Now with the addition of NFTs and the Metaverse, electricity consumption can be affected more than ever before. This is raising alarm bells for experts – who are already looking for solutions. That’s the warning from Ercot, the company responsible for operating the power grid in Texas – after the recent payment suspensions in Ohio of business taxes using Bitcoin, which have made quite a buzz on the crypto market.
According to a recent report, the grid is vulnerable to widespread outages, even in weather conditions less extreme than the cold snap that cut off power to many homes last February, sometimes for weeks at a time. Contrary to Republican Governor Greg Abbott’s promises, the energy infrastructure has apparently not been sustainably upgraded since last winter.
However, the governor is actively courting the favor of the crypto community, for whom the U.S. has become the new favorite destination, sparking a race between various states and metropolitan areas.
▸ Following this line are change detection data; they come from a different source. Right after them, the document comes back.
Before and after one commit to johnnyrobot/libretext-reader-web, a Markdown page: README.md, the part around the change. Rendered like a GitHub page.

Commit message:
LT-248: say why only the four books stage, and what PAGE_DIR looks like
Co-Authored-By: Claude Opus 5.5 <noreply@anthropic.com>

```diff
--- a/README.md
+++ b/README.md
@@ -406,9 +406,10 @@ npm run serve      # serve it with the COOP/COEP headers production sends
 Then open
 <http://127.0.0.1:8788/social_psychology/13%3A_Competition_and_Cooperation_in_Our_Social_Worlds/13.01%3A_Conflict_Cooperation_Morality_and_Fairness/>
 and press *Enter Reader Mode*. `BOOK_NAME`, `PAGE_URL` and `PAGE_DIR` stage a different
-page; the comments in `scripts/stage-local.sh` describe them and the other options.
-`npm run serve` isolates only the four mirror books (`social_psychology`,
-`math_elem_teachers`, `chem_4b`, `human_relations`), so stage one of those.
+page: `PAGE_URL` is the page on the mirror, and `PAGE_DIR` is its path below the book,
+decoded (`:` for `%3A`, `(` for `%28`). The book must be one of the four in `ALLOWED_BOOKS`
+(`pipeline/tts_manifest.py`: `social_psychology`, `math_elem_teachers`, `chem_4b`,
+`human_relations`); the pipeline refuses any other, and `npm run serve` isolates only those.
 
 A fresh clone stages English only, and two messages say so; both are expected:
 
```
According to Bloomberg, Texas’ consumption load is expected to increase by 5,000 megawatts in the coming years from mining alone.
By Texas standards, that’s equivalent to the output of about five large gas-fired power plants, or even twice the annual consumption of the city of Austin, which has a population of nearly one million. Abbott faces re-election in a year, likely against Democrat Beto O’Rourke, who almost surprisingly ousted Abbott’s party colleague Ted Cruz in the 2018 Senate race.
Nice Neighbour – or Not
Mining operations could also operate without problems on the Texas grid if they did so only at times of low energy consumption by other participants under full load, and thus one uses surplus capacity of power providers. In addition, not all power plants are operating at all times.
University of Texas researcher Joshua Rhodes is working on software that will allow miners to scale their operations in real time according to Ercot’s requirements so that capacity is not overused.
There is also potential financial incentive to do so, as the price of electricity is flexible and energy is much more expensive at peak consumption times than, say, in the middle of the night. Currently, however, miners can choose to play along and be “friendly neighbors” or not. However, data scientist Alex de Vries, who runs the cryptocurrency-focused site Digiconomist, is skeptical that the price of electricity is enough of an incentive.
Every hour that the hardware is not in use is a lost hour at a revenue level that can never be regained.
Crypto firm operators will be very hard to convince to abandon 24/7 operations because the hardware they use will become obsolete very quickly and the profitability of their operations will steadily decline.
Every hour that the hardware is not in use is a lost hour at a revenue level that can never be regained with the existing equipment. Even if they were paid extra money, running the farms continuously would probably be more profitable.
Accordingly, he argues that there should be regulation on how much power mining operations can claim at any given time. Otherwise, blackouts loomed. “If it goes wrong, it’s already too late,” de Vries warns. “You’re taking a risk that could literally cost lives.”